__Instructions for the task__:
Some lines below hold "decisions". Pick them out and copy them.

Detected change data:
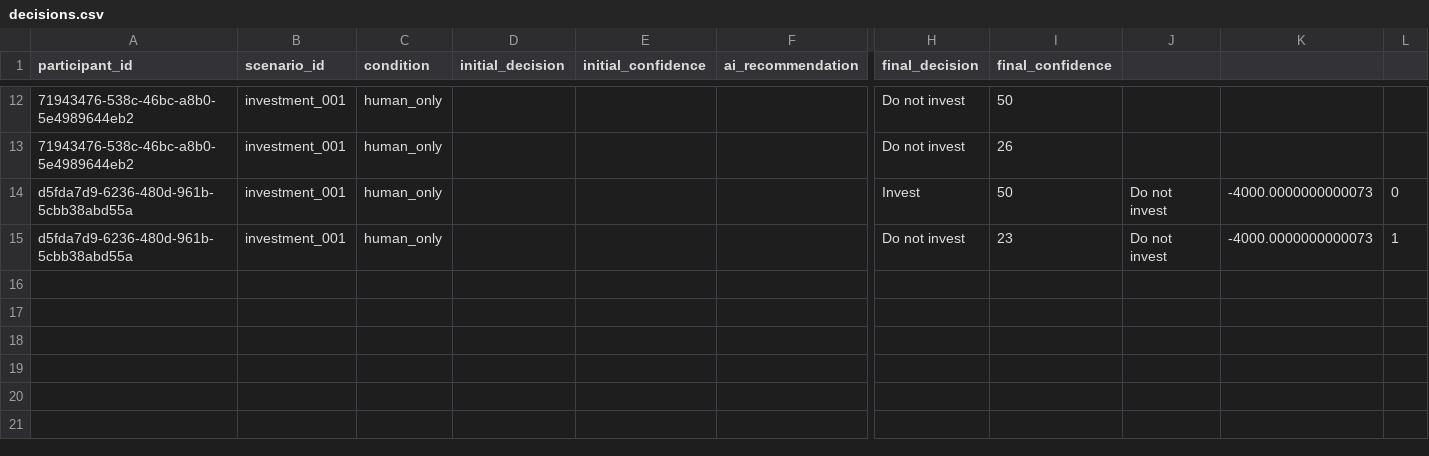
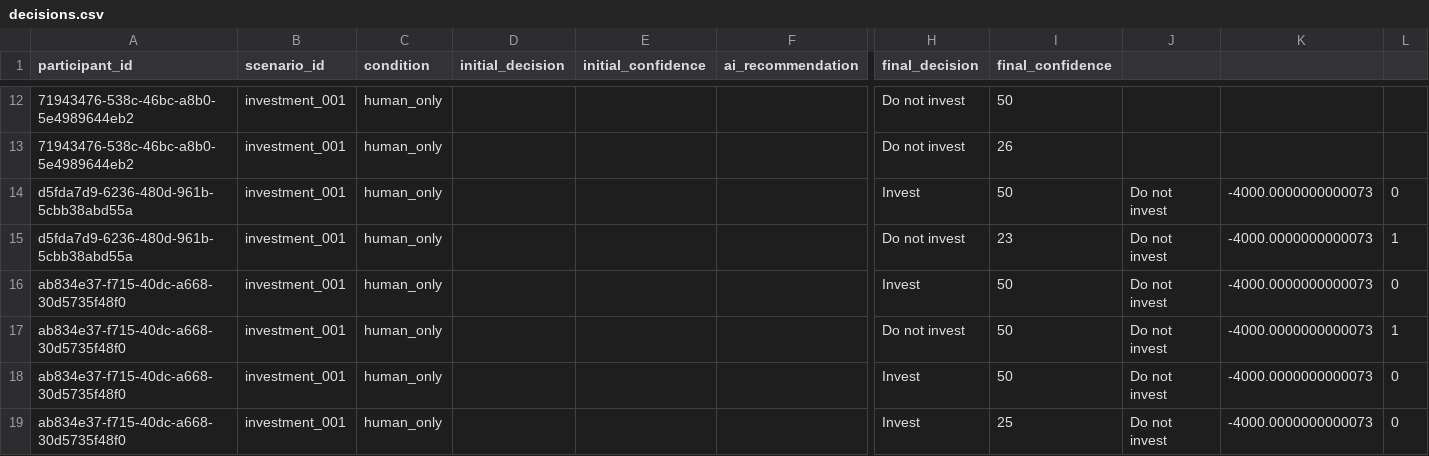
Before and after one commit to Percy5598/ai-decision-quality-lab, a CSV file: data/raw/decisions.csv, drawn as a sheet; only a part is shown, gaps mark what is left out; rows hold the shown columns only; the diff names each change by its address in the sheet, - before the commit and + after, or states it on an @@ line.

```diff
--- a/data/raw/decisions.csv
+++ b/data/raw/decisions.csv
+row 16: ab834e37-f715-40dc-a668-30d5735f48f0 | investment_001 | human_only |  |  |  | Invest | 50 | Do not invest | -4000.0000000000073 | 0
+row 17: ab834e37-f715-40dc-a668-30d5735f48f0 | investment_001 | human_only |  |  |  | Do not invest | 50 | Do not invest | -4000.0000000000073 | 1
+row 18: ab834e37-f715-40dc-a668-30d5735f48f0 | investment_001 | human_only |  |  |  | Invest | 50 | Do not invest | -4000.0000000000073 | 0
+row 19: ab834e37-f715-40dc-a668-30d5735f48f0 | investment_001 | human_only |  |  |  | Invest | 25 | Do not invest | -4000.0000000000073 | 0
```
Also changed, not shown: 2 other files.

__Completed exercise__:
Before and after one commit to Percy5598/ai-decision-quality-lab, a CSV file: data/raw/decisions.csv, drawn as a sheet; only a part is shown, gaps mark what is left out; rows hold the shown columns only; the diff names each change by its address in the sheet, - before the commit and + after, or states it on an @@ line.
--- a/data/raw/decisions.csv
+++ b/data/raw/decisions.csv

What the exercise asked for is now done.